  1. I think it might also be related to the fact that number of kids, teens, and young adults who hunt and fish has continued to decline for the past several decades. As the father of a 12-year old, I know my son has learned first hand about the environment by walking our rivers in pursuit of fish. He has a tremendous appreciation why taking care of the environment is important – namely, he actually spends time in it!

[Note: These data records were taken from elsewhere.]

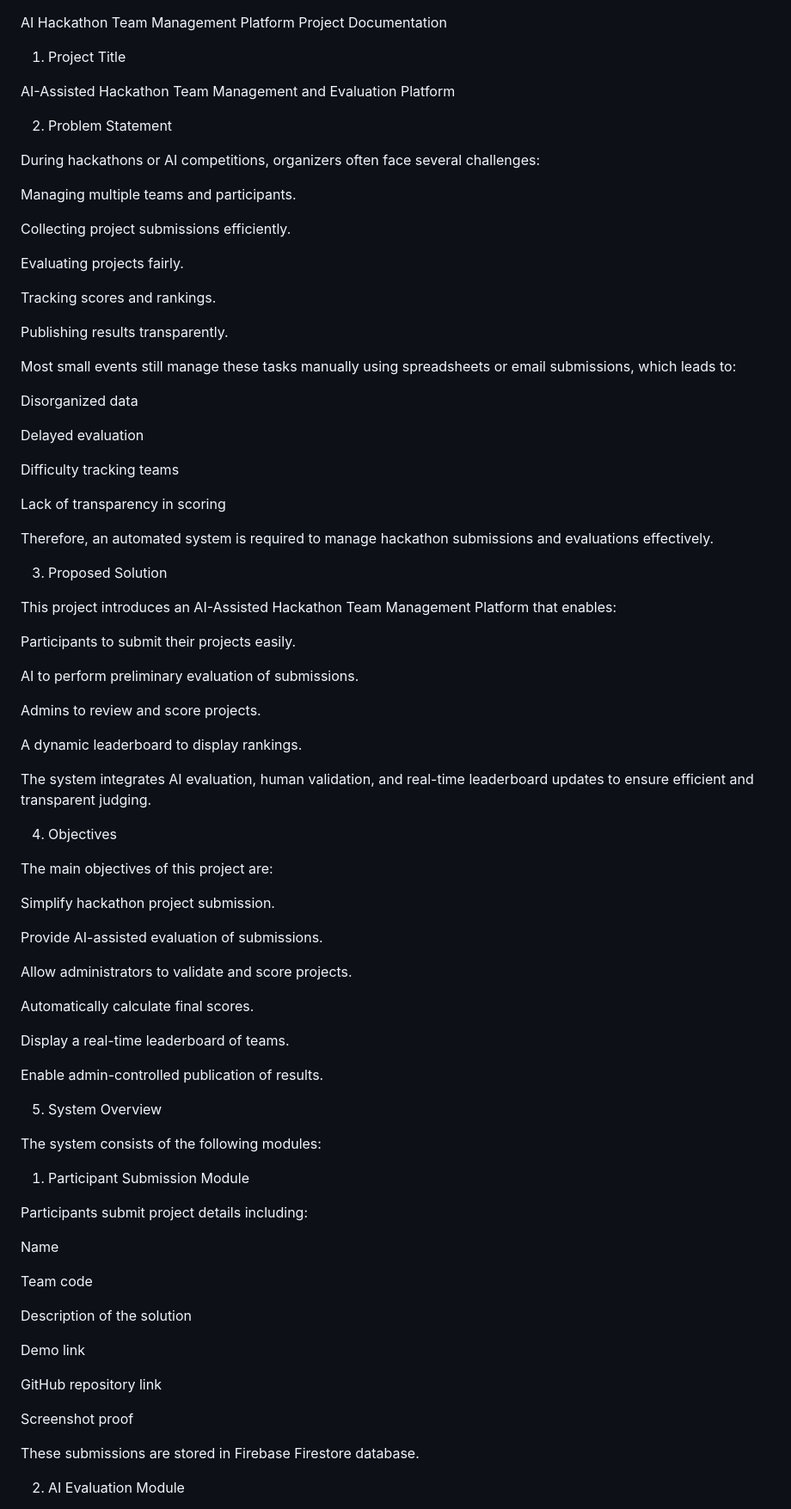
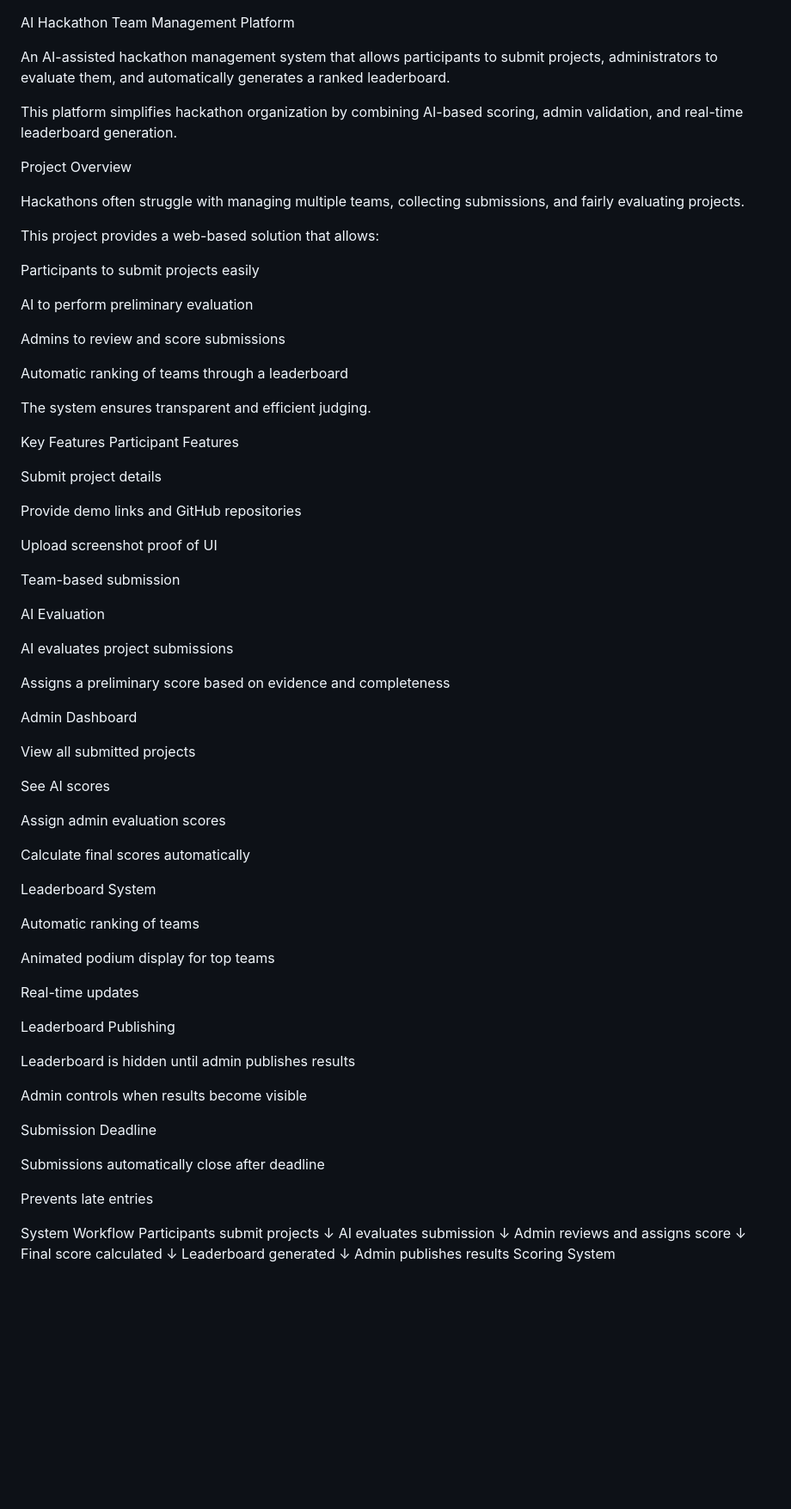
Before and after one commit to razithabdul506-arch/ai-hackathon-management, a Markdown page: README.md, the part around one of its changes. Shown at 86% size. Drawn GitHub-style; blank space fills up the shorter version.

Commit message:
Update README with project overview and features
Revise project documentation to clarify features and objectives.

```diff
--- a/README.md
+++ b/README.md
@@ -1,86 +1,83 @@
 AI Hackathon Team Management Platform
-Project Documentation
-1. Project Title
 
-AI-Assisted Hackathon Team Management and Evaluation Platform
+An AI-assisted hackathon management system that allows participants to submit projects, administrators to evaluate them, and automatically generates a ranked leaderboard.
 
-2. Problem Statement
+This platform simplifies hackathon organization by combining AI-based scoring, admin validation, and real-time leaderboard generation.
 
-During hackathons or AI competitions, organizers often face several challenges:
+Project Overview
 
-Managing multiple teams and participants.
+Hackathons often struggle with managing multiple teams, collecting submissions, and fairly evaluating projects.
 
-Collecting project submissions efficiently.
+This project provides a web-based solution that allows:
 
-Evaluating projects fairly.
+Participants to submit projects easily
 
-Tracking scores and rankings.
+AI to perform preliminary evaluation
 
-Publishing results transparently.
+Admins to review and score submissions
 
-Most small events still manage these tasks manually using spreadsheets or email submissions, which leads to:
+Automatic ranking of teams through a leaderboard
 
-Disorganized data
+The system ensures transparent and efficient judging.
 
-Delayed evaluation
+Key Features
+Participant Features
 
-Difficulty tracking teams
+Submit project details
 
-Lack of transparency in scoring
+Provide demo links and GitHub repositories
 
-Therefore, an automated system is required to manage hackathon submissions and evaluations effectively.
+Upload screenshot proof of UI
 
-3. Proposed Solution
+Team-based submission
 
-This project introduces an AI-Assisted Hackathon Team Management Platform that enables:
+AI Evaluation
 
-Participants to submit their projects easily.
+AI evaluates project submissions
 
-AI to perform preliminary evaluation of submissions.
+Assigns a preliminary score based on evidence and completeness
 
-Admins to review and score projects.
+Admin Dashboard
 
-A dynamic leaderboard to display rankings.
+View all submitted projects
 
-The system integrates AI evaluation, human validation, and real-time leaderboard updates to ensure efficient and transparent judging.
+See AI scores
 
-4. Objectives
+Assign admin evaluation scores
 
-The main objectives of this project are:
+Calculate final scores automatically
 
-Simplify hackathon project submission.
+Leaderboard System
 
-Provide AI-assisted evaluation of submissions.
+Automatic ranking of teams
 
-Allow administrators to validate and score projects.
+Animated podium display for top teams
 
-Automatically calculate final scores.
+Real-time updates
 
-Display a real-time leaderboard of teams.
+Leaderboard Publishing
 
-Enable admin-controlled publication of results.
+Leaderboard is hidden until admin publishes results
 
-5. System Overview
+Admin controls when results become visible
 
-The system consists of the following modules:
+Submission Deadline
 
-1. Participant Submission Module
+Submissions automatically close after deadline
 
-Participants submit project details including:
+Prevents late entries
 
-Name
+System Workflow
+Participants submit projects
+        ↓
+AI evaluates submission
+        ↓
+Admin reviews and assigns score
+        ↓
+Final score calculated
+        ↓
+Leaderboard generated
+        ↓
+Admin publishes results
+Scoring System
 
-Team code
-
-Description of the solution
-
-Demo link
-
-GitHub repository link
-
-Screenshot proof
-
-These submissions are stored in Firebase Firestore database.
-
-2. AI Evaluation Module
-
```
Also changed, not shown: other parts of README.md (+68 -177 lines).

    Watching a bald eagle land 20 feet above your head, hearing the call of a loon on a northern Minnesota lake, or having an epic battle with a 4 lb smallmouth bass that you quickly catch and release will do more to teach a kid about the environment than ANY political action group or classroom indoctrination.